It's not necessary to invest in a new high-tech car officially made to capitalise on the drive towards environmentally-friendly motoring. With a few basic changes in driving style, anybody can enjoy a noticeable improvement in efficiency and pollution levels. Even better is the fact that these changes can have a positive long-term effect on fuel costs, insurance bills and quality of life.
Slow down, Schumacher!
Perhaps the single easiest way to make your car more environmentally friendly is just to slow down. The higher the speed, the harder it is for the car to push through the air and to resist the rolling resistance created by sticky modern tyres.
As speeds rise, the energy needed to overcome wind resistance increases dramatically. That's why supercars often need 100bhp more power just to raise their top speeds by a few miles per hour.
Why not set yourself a little challenge?
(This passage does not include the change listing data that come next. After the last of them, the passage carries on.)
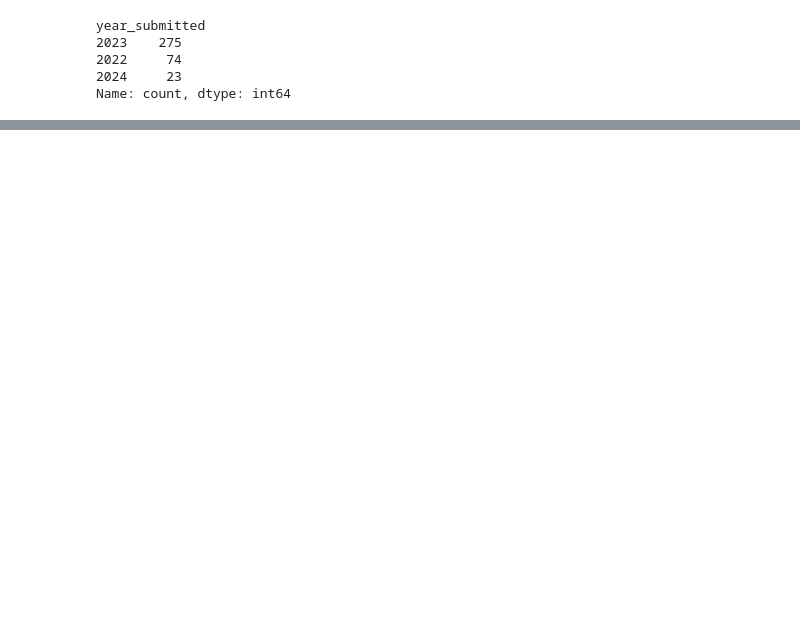
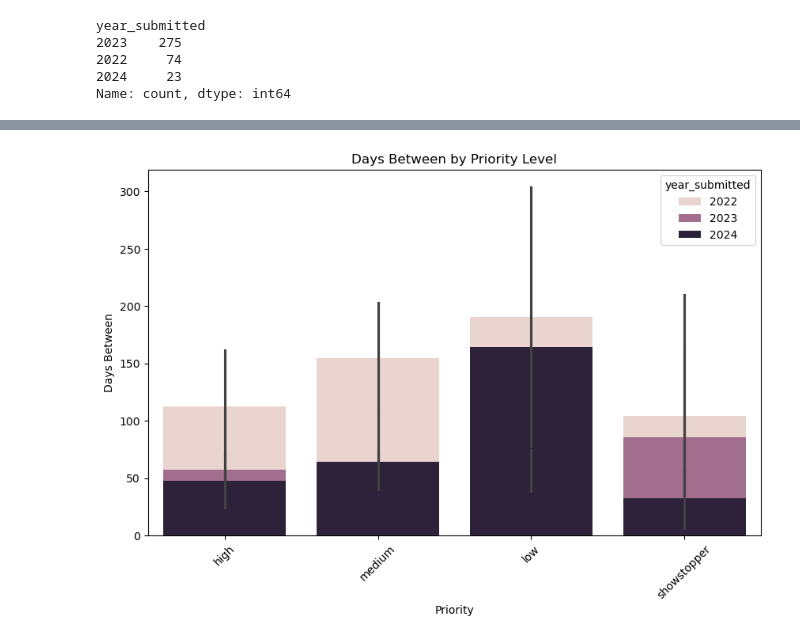
Before and after one commit to oscarhernandezmartinez/AI_WORKSHOP, a Jupyter notebook: EMR_AI_WORKSHOP.ipynb, the cells around one changed output, grey strips where cells are left out. Saved outputs shown, nothing was run; the diff lists cells and outputs as text; code cells hidden in the pictures; blank space fills up the shorter version.

```diff
--- a/EMR_AI_WORKSHOP.ipynb
+++ b/EMR_AI_WORKSHOP.ipynb
@@ -307,0 +386,13 @@ emr_data1.sort_values("days_between",ascending=False).head(10)
+# %%
+#import matplotlib.pyplot as plt
+#import seaborn as sns
+
+plt.figure(figsize=(10, 6))
+sns.barplot(data=emr_new, x='priority2', y='days_between', hue='year_submitted', dodge=False)
+plt.title('Days Between by Priority Level')
+plt.ylabel('Days Between')
+plt.xlabel('Priority')
+plt.xticks(rotation=45)
+plt.show()
+# %% [output]
+[figure, added]
```
Also changed, not shown: parts of 16 cells of this notebook.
The next time you need to drive a major distance on the motorway, try limiting your speed to say 10mph slower than you would normally drive. If you normally cruise at 80mph, then cruising at 70mph has the added benefit of reducing the risk of speeding tickets.
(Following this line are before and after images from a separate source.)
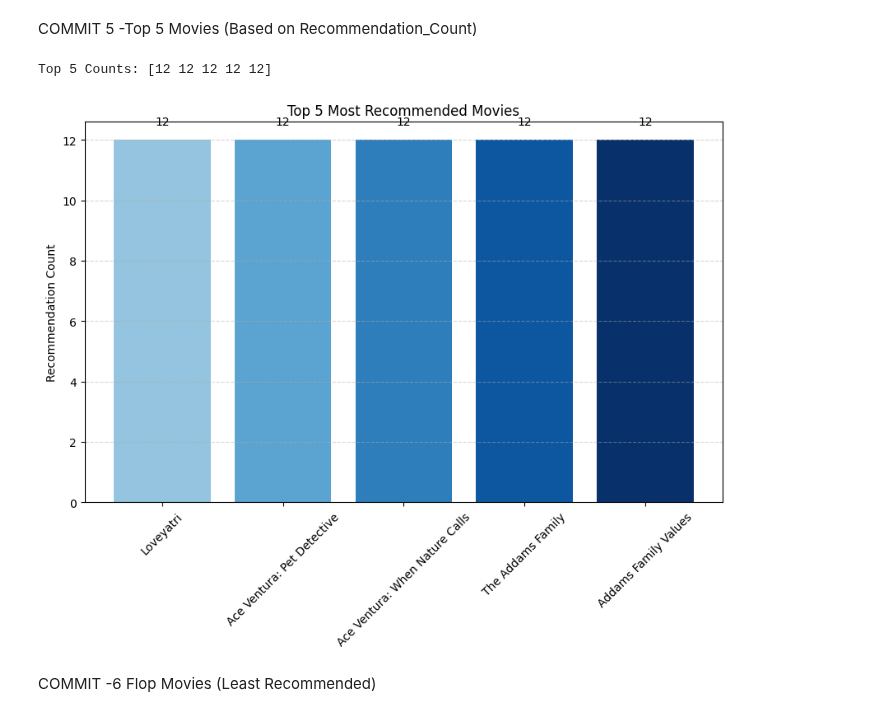
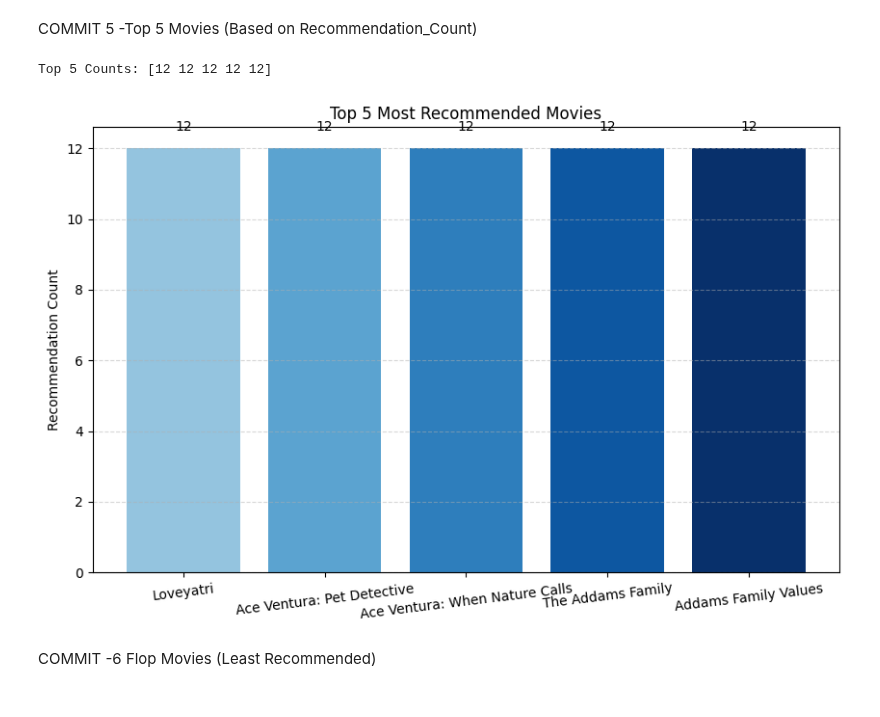
Before and after one commit to ameena0726-ops/Netflix-Analysis, a Jupyter notebook: Netflix_Content_Genre (1).ipynb, the cells around one changed output. Cells and saved outputs as stored; diff of their text form; code cells hidden in the pictures.

```diff
--- a/Netflix_Content_Genre (1).ipynb
+++ b/Netflix_Content_Genre (1).ipynb
@@ -610,31 +646,31 @@ COMMIT 5 -Top 5 Movies (Based on Recommendation_Count)
 # %%
 top5 = df.sort_values('Recommendation_Count', ascending=False).head(5)
 
 # NumPy array of counts
 top5_np = top5['Recommendation_Count'].to_numpy()
 print("Top 5 Counts:", top5_np)
 
 # Plot
 plt.figure(figsize=(10, 6))
 
 # Color gradient (Blues)
 colors = plt.cm.Blues(np.linspace(0.4, 1, len(top5)))
 
 plt.bar(top5['Title'], top5['Recommendation_Count'], color=colors)
 
 # Add value labels on bars
 for i, v in enumerate(top5['Recommendation_Count']):
     plt.text(i, v + 0.5, str(v), ha='center', fontsize=10)
 
-plt.xticks(rotation=45)
+plt.xticks(rotation=7)
 plt.title("Top 5 Most Recommended Movies")
 plt.ylabel("Recommendation Count")
 plt.grid(axis='y', linestyle='--', alpha=0.5)
 
 plt.show()
 # %% [output]
 Top 5 Counts: [12 12 12 12 12]
-[figure, old version]
+[figure, new version]
 # %% [markdown]
 COMMIT -6 Flop Movies (Least Recommended)
 # %%
```
Also changed, not shown: parts of 16 cells of this notebook.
Monitor how much money you spend on fuel. After a few trips, you are likely to see a big difference, even though the trip probably took only a few minutes longer.
But slowing down has a number of other important benefits. Drivers have more time to figure out what's happening ahead of them and more time to change direction or even to slow down. This leads us to our next tip…
Leave plenty of room ahead
Yes, it's hard to do, especially as other drivers always seem intent on filling up your safety gap. However, if you persevere at maintaining a steady but unrushed cruising speed and leaving plenty of room ahead of you, you may well find something rather magical happens.
With practice, you should find yourself developing a much better ability to predict what is developing up ahead. This works both on motorways and in city driving.
By slowing down just a fraction and giving yourself plenty of room to 'breathe', you should be able to make the same trips without so much accelerating, braking or sudden lane changes.
The end result is that you'll burn up the brakes less, work the clutch less, waste less fuel, leave your passengers unruffled and maybe even start to enjoy your relaxed new driving style. Not only will your health improve but you'll save money. Who can complain about that?